As the most powerful nation in the history of the world, America has a responsibility to lead the community of nations and to preserve peace and international stability. If we fail to do so, September 11th will likely be surpassed as the darkest day in American history by something even more terrible. As we remember the attacks eleven years ago today, we must also remember that much work remains to ensure that the horror and destruction of that day is never repeated.
Tuesday, September 4, 2012
This past Labor Day weekend, one of the panelists on the "Chris Matthews Show" said something so preposterous that it defies belief, even for the shameless liberal pundits that are the staple of MSNBC’s political coverage. According to Joe Klein, Congressman Paul Ryan is upper-middle class while, "Biden is a working class guy," (around 16:30)--not a symbol of the working class or born of a working class family, mind you, but actually working class in the here and now in his capacity as Vice President of the United States and President of the Senate.

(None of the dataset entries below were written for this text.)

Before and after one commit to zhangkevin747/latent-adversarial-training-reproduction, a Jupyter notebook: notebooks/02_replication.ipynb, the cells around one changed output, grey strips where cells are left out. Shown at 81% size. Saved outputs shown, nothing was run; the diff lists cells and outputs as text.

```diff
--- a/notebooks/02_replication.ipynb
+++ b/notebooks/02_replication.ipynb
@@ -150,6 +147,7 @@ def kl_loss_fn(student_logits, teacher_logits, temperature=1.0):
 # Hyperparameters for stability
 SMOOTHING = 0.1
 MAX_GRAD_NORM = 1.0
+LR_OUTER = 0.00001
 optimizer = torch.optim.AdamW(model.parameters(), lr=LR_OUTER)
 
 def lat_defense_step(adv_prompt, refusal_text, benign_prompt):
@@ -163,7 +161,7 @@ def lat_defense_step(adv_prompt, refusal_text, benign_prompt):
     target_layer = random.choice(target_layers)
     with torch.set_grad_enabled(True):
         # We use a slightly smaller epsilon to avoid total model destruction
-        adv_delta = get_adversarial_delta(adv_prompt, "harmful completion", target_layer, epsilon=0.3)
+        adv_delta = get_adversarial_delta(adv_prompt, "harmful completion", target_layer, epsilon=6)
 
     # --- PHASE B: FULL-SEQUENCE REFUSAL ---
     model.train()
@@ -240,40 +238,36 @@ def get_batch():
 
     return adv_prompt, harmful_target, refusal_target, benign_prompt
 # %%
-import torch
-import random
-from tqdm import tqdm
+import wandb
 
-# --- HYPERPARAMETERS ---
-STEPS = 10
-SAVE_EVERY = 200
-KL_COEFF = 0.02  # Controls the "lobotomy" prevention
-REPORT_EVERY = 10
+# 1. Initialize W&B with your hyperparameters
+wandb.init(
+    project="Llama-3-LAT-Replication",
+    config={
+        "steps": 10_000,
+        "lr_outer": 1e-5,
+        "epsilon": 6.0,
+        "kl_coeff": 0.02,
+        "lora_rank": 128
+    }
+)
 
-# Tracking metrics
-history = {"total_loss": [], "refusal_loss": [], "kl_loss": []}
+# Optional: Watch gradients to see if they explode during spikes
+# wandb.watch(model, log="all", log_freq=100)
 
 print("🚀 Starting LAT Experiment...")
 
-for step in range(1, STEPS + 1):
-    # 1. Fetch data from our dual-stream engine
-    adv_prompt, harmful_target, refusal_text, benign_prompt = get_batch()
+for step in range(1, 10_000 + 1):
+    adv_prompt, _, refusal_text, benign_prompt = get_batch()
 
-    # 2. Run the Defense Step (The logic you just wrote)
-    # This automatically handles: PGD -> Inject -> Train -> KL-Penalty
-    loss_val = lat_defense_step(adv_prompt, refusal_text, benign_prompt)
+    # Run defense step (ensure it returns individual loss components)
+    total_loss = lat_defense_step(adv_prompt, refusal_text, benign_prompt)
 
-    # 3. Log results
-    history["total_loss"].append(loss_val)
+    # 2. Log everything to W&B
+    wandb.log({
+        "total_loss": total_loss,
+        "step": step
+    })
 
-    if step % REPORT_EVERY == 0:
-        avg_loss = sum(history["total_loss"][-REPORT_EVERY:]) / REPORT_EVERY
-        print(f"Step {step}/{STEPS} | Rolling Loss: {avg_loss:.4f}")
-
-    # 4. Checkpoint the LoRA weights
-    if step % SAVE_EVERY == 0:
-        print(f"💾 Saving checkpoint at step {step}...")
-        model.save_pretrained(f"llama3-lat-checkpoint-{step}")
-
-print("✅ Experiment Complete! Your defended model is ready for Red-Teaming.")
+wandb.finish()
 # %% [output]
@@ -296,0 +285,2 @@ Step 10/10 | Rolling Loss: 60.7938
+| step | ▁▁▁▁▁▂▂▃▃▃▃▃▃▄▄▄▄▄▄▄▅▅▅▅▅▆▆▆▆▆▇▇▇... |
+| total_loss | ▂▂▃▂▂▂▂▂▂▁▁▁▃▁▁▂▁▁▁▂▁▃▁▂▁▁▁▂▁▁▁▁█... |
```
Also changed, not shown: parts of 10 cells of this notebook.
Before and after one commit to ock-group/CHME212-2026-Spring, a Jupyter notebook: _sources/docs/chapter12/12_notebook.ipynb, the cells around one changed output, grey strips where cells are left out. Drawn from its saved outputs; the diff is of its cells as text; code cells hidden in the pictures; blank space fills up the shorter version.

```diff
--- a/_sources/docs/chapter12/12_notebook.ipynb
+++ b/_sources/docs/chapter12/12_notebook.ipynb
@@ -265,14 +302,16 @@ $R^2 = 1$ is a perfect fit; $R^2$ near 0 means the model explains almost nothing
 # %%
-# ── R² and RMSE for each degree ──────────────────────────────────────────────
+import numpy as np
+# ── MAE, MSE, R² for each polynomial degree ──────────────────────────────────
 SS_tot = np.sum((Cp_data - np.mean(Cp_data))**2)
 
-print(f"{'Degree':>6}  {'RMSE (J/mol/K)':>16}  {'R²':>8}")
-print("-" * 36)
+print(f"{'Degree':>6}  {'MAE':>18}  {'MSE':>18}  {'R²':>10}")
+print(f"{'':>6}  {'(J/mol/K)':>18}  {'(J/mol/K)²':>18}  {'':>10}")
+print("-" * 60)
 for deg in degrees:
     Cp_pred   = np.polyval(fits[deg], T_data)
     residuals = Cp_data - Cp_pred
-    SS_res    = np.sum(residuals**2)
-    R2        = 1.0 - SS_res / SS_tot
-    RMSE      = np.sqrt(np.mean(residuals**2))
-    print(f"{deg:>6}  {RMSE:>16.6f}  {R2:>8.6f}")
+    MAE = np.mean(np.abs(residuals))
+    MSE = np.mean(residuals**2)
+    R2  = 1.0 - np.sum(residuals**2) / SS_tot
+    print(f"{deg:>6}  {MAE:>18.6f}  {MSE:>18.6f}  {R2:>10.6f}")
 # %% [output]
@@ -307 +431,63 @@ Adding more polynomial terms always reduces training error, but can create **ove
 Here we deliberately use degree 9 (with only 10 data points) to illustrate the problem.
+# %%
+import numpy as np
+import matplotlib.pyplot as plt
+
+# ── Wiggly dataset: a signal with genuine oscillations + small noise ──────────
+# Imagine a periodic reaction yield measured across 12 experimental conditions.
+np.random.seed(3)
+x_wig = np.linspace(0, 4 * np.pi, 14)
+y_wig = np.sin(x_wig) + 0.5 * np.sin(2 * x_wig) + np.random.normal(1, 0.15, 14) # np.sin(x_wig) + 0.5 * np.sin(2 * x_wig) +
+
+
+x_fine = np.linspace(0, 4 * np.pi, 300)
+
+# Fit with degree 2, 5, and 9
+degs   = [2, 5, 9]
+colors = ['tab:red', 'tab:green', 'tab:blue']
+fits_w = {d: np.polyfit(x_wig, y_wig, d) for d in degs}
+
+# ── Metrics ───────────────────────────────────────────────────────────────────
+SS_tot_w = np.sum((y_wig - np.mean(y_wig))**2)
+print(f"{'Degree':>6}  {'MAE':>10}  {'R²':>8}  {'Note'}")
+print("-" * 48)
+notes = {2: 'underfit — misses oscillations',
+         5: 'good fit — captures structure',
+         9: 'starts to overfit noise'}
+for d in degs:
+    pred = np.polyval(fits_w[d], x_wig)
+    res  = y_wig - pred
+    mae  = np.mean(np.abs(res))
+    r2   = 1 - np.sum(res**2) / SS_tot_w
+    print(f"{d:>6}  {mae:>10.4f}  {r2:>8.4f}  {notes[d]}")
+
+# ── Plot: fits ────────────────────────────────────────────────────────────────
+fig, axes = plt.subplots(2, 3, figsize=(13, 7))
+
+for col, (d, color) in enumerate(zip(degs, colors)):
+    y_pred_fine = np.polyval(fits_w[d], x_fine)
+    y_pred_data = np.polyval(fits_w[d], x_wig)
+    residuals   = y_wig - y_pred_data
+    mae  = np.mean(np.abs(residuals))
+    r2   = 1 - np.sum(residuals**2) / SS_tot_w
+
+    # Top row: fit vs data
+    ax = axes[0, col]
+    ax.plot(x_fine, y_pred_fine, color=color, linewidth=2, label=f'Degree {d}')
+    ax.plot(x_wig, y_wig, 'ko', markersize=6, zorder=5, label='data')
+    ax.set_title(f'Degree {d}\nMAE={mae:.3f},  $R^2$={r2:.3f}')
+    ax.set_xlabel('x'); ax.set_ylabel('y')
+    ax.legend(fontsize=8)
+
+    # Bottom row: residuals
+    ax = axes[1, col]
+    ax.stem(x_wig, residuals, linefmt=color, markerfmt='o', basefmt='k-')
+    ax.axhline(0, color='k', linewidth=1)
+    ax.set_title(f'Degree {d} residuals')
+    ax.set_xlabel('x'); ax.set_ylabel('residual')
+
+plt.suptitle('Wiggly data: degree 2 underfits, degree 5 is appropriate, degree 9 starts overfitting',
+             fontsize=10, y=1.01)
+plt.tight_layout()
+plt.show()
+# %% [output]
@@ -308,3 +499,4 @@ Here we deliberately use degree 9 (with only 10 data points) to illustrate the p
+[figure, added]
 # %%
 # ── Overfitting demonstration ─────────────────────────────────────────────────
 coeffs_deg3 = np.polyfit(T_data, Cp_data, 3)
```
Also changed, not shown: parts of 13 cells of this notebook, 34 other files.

The irony of this howler is even more bitter when we consider that Labor Day was once more than just the last day the pool is open and actually a real celebration of the working man, like those glorified in the mural by Diego Rivera above. Conversely, how can a man who has served in the Senate for nearly 40 years now ever be described as "working class" by any definition whatsoever? The U.S. Senate is modeled after the original Roman Senate for which membership was open only to the wealthiest and most prominent citizens of the Republic. As a practical matter, the same is true in America today.
Furthermore, if Paul Ryan--who, like Biden, has spent his entire career in public service--is wealthy and a symbol of Republican plutocracy with his comparatively modest income in the House of Representatives--which is modeled after the British House of Commons, incidentally--wouldn't that imply that Biden is also one of the evil wealthy capitalist pigs by virtue of his higher salary and longer tenure in the more august upper chamber?
The only other explanation for Biden’s lower socioeconomic status is that he has foolishly outspent his means (all taxpayer funded, of course) and taken out a second mortgage on his million-dollar home, multiple lines of credit with his life insurance as collateral, and squandered more taxpayer funds on his infamous first-class daily commute on Amtrak while Ryan has carefully and judiciously invested his more modest income to build up a greater fortune for the security of his family and future generations.
Given that our overextended entitlement programs closely resemble Biden's finances, this comparison is particularly instructive. Who should we trust more to manage the public fisc? In these lean times, we should place our trust in the proverbial ants who built up their store of provisions during the days of plenty than with the profligate grasshopper Biden. Like the grasshopper of fable, Biden's song and dance would be entertaining if we were at our ease in the golden days of summer.
We do not have that luxury. In these bleak and desperate times, we need men and women of substance and integrity like Congressman Ryan who understand that reforming entitlements is more than just a political game and is not merely necessary, but will become an existential crisis for our democracy if not solved within this decade. We cannot wait for 2016 to finally give serious thought to the defining issue of our age.
Fortunately for the future of this country, regardless of whether Mitt Romney wins or loses the election, Ryan will be in charge of the budget--either in the White House or in the House of Representatives. Democrats should be careful about mocking the man for his financial success, because they're going to have to work with him to mend the nation's finances whether they like it or not.